Securing the sale of Benjamin Farm, a 136-acre undeveloped property on Pleasant Hill Road, to the town for preservation has been the SLT’s greatest priority for nearly 15 years.
“It is the property,” Sue Foley-Ferguson of the Parks and Conservation Land Board and Jeremy Wintersteen of SLT each said in their presentations to the council.
SLT announced in January that it had reached a $2.5 million sale agreement with the Benjamin family, and since then has been strategizing fundraising efforts. The PCLB and SLT have recommended the council take $2 million from the land acquisition reserve fund to put toward purchasing the property.
SLT plans to privately raise the remaining $500,000. The trust has until the end of the year to complete the sale.
The land acquisition reserve fund currently has $2.4 million.
Wintersteen said SLT is excited to have almost secured the sale of the largest undeveloped property in a densely populated part of town.
Though SLT’s first goal is to complete the sale of the farm, Wintersteen said they hope to make public access trails, and possibly even bring public gardens or farming to the Pleasant Hill neighborhood.
In the sale process, SLT has collected much of the property’s more than 150 years of rich agricultural history through the three families that farmed there, rendering the property all the more valuable to the town.
Councilor Jessica Holbrook voted to authorize the funds, but was hesitant to essentially exhaust the land acquisition reserve fund. The town has voted to approve land bonds three times: in 2000, 2003 and 2009. She raised the concern that voters might not support another bond to replenish the reserve.
“Those were different economic times,” she said. “The likelihood of that passing now is slim and none.”
Foley-Ferguson argued that acquiring Benjamin Farm is worth the risk.
“We wanted this to be the first property for the land bond,” Foley-Ferguson said. “It’s taken this long to be here, and this opportunity won’t come back again.”
Council Chairman Richard Sullivan also backed expending the funds.
“If this isn’t a high quality piece of property for the town to purchase, I don’t know what is,” he said.
Pending approval of the farm sale and finalization of sale of the Fuller Farm property, the Scarborough Land Trust will have preserved more than 1,000 acres of town land.
The council will take final action on authorizing the funds in its next meeting.
Councilors also passed a first reading of zoning changes that would better facilitate more cell-phone towers and other facilities in parts of town with poor service.
After several months of deliberation with the ordinance committee, and an analysis of coverage gaps in town, Town Planner Dan Bacon presented updated zoning to the council to improve service.
Highlights of the amendments include permitting new wireless towers in more zones, especially rural areas that tend to have poorer coverage.
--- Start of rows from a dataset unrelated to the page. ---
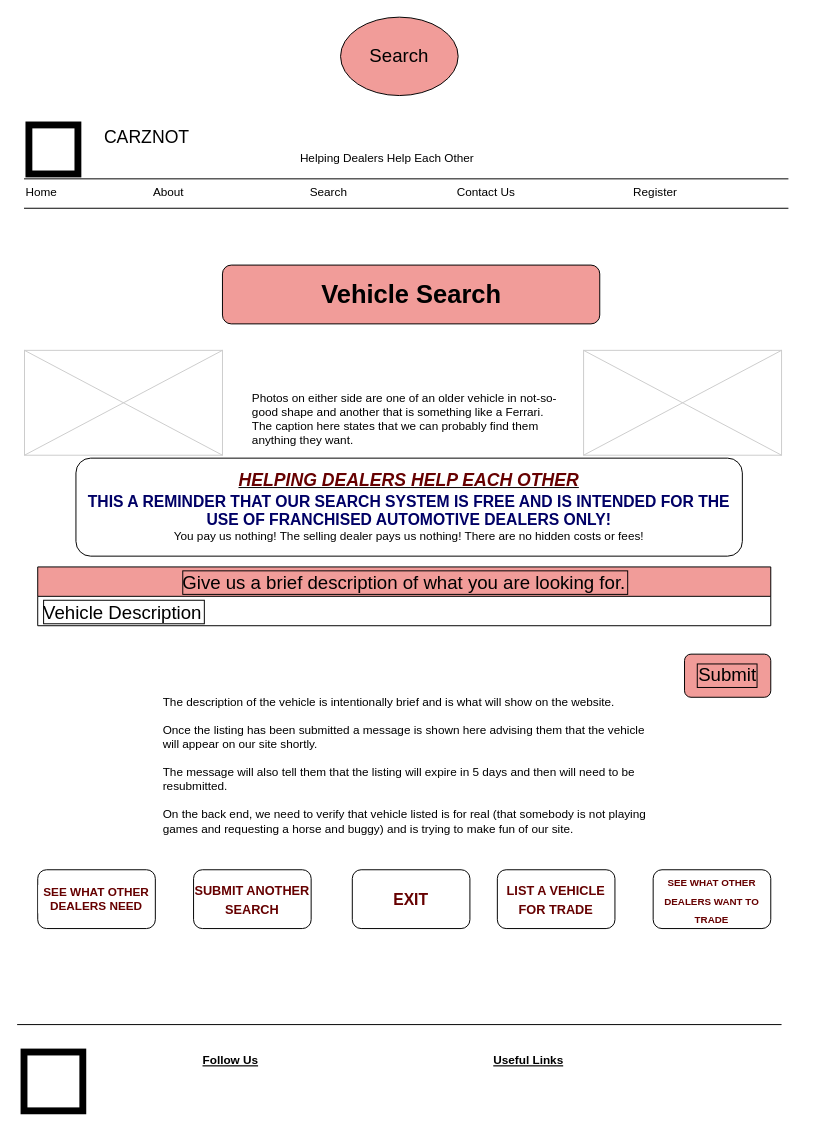
This is Search wireframe.drawio from carznot2/wdd130, a draw.io file, before an edit. Source tidied: cells renumbered, new cells numbered last; positions are measured from the earlier drawing's top-left corner, leaving out a move shared by most shapes. Both pictures are drawn from the tidied source at 98%, with x=0, y=0 at pixel (17, 17).
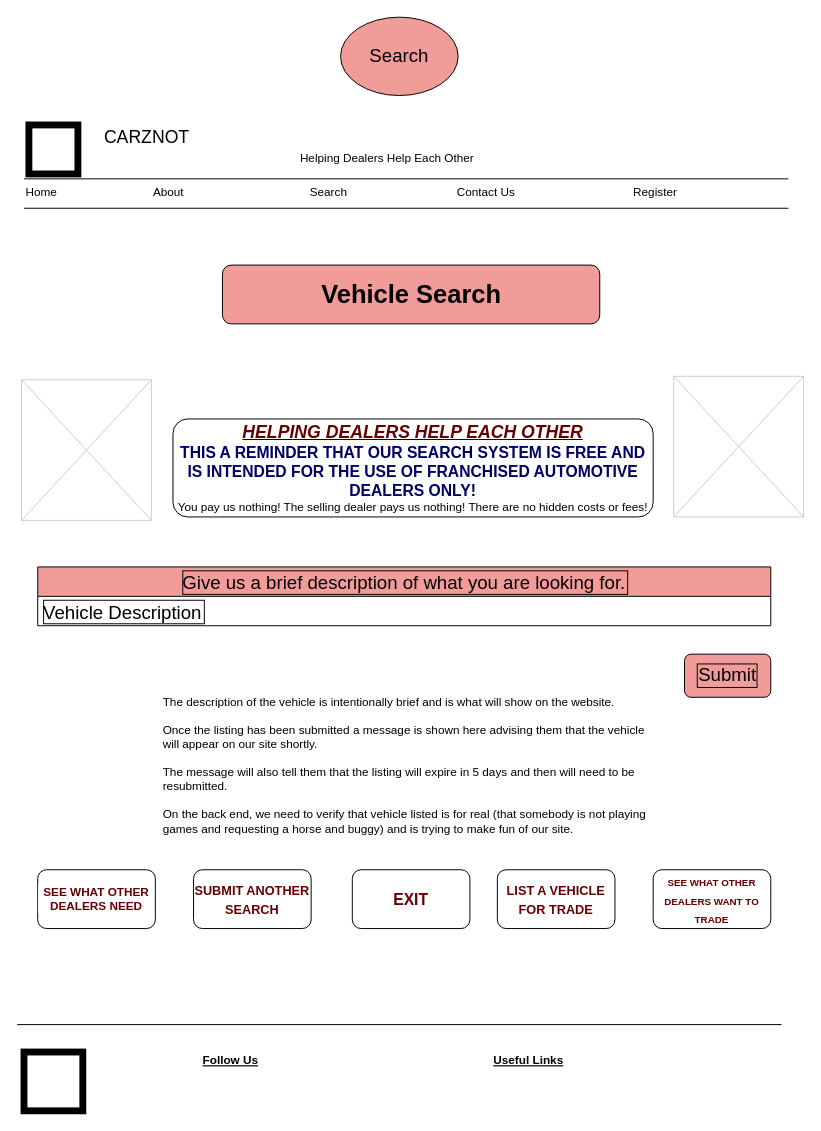
After the change.

The edit, as a diff of the source:
```diff
@@
     <mxCell id="9" style="verticalLabelPosition=bottom;verticalAlign=top;strokeWidth=1;shape=mxgraph.mockup.graphics.iconGrid;strokeColor=#CCCCCC;gridSize=1,1;" parent="1" vertex="1">
-      <mxGeometry x="7.5" y="340" width="202" height="107" as="geometry" />
+      <mxGeometry x="4.5" y="370" width="132.5" height="143.5" as="geometry" />
     </mxCell>
-    <mxCell id="10" value="Photos on either side are one of an older vehicle in not-so-good shape and another that is something like a Ferrari.  The caption here states that we can probably find them anything they want." style="text;spacingTop=-5;whiteSpace=wrap;align=left;" parent="1" vertex="1">
-      <mxGeometry x="238" y="380" width="322" height="70" as="geometry" />
-    </mxCell>
@@
-    <mxCell id="21" style="verticalLabelPosition=bottom;verticalAlign=top;strokeWidth=1;shape=mxgraph.mockup.graphics.iconGrid;strokeColor=#CCCCCC;gridSize=1,1;" parent="1" vertex="1">
-      <mxGeometry x="578" y="340" width="202" height="107" as="geometry" />
-    </mxCell>
@@
     <mxCell id="26" value="&lt;u style=&quot;font-size: 18px;&quot;&gt;&lt;b style=&quot;&quot;&gt;&lt;i style=&quot;&quot;&gt;&lt;font color=&quot;#660000&quot;&gt;HELPING DEALERS HELP EACH OTHER&lt;/font&gt;&lt;/i&gt;&lt;/b&gt;&lt;/u&gt;&lt;br&gt;&lt;b style=&quot;color: rgb(0, 0, 102);&quot;&gt;&lt;font style=&quot;font-size: 16px;&quot;&gt;THIS A REMINDER THAT OUR SEARCH SYSTEM IS FREE AND IS INTENDED FOR THE USE OF FRANCHISED AUTOMOTIVE DEALERS ONLY!&lt;br&gt;&lt;/font&gt;&lt;/b&gt;You pay us nothing! The selling dealer pays us nothing! There are no hidden costs or fees!" style="rounded=1;whiteSpace=wrap;html=1;" parent="1" vertex="1">
-      <mxGeometry x="60" y="450" width="680" height="100" as="geometry" />
+      <mxGeometry x="159" y="410" width="490" height="100" as="geometry" />
     </mxCell>
@@
+    <mxCell id="32" style="verticalLabelPosition=bottom;verticalAlign=top;strokeWidth=1;shape=mxgraph.mockup.graphics.iconGrid;strokeColor=#CCCCCC;gridSize=1,1;" parent="1" vertex="1">
+      <mxGeometry x="670" y="366.5" width="132.5" height="143.5" as="geometry" />
+    </mxCell>
```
Those zones include most areas west of the Maine Turnpike, and undeveloped spots near wetlands or the ocean in Pleasant Hill, Black Point and Pine Point neighborhoods.
Changes would also permit taller towers, up to 150 feet rather than 100 feet, and allow for smaller “stealth” or disguised wireless facilities mounted on buildings.
Sullivan was confident Bacon’s recommendations would make the town more flexible for providers, while causing the least inconvenience for residents.
“We were very specific as to whether we want these towers put on town property, and if on private property, they’re concealed,” he said.
Councilors agreed everyone could benefit from better reception around town, especially as a safety measure for seniors.
The zoning changes go to the Planning Board for a recommendation on June 23 before the council’s second reading in July.
Once the changes are made later this summer, Bacon predicted the service providers would begin applying “fairly quickly in certain areas.”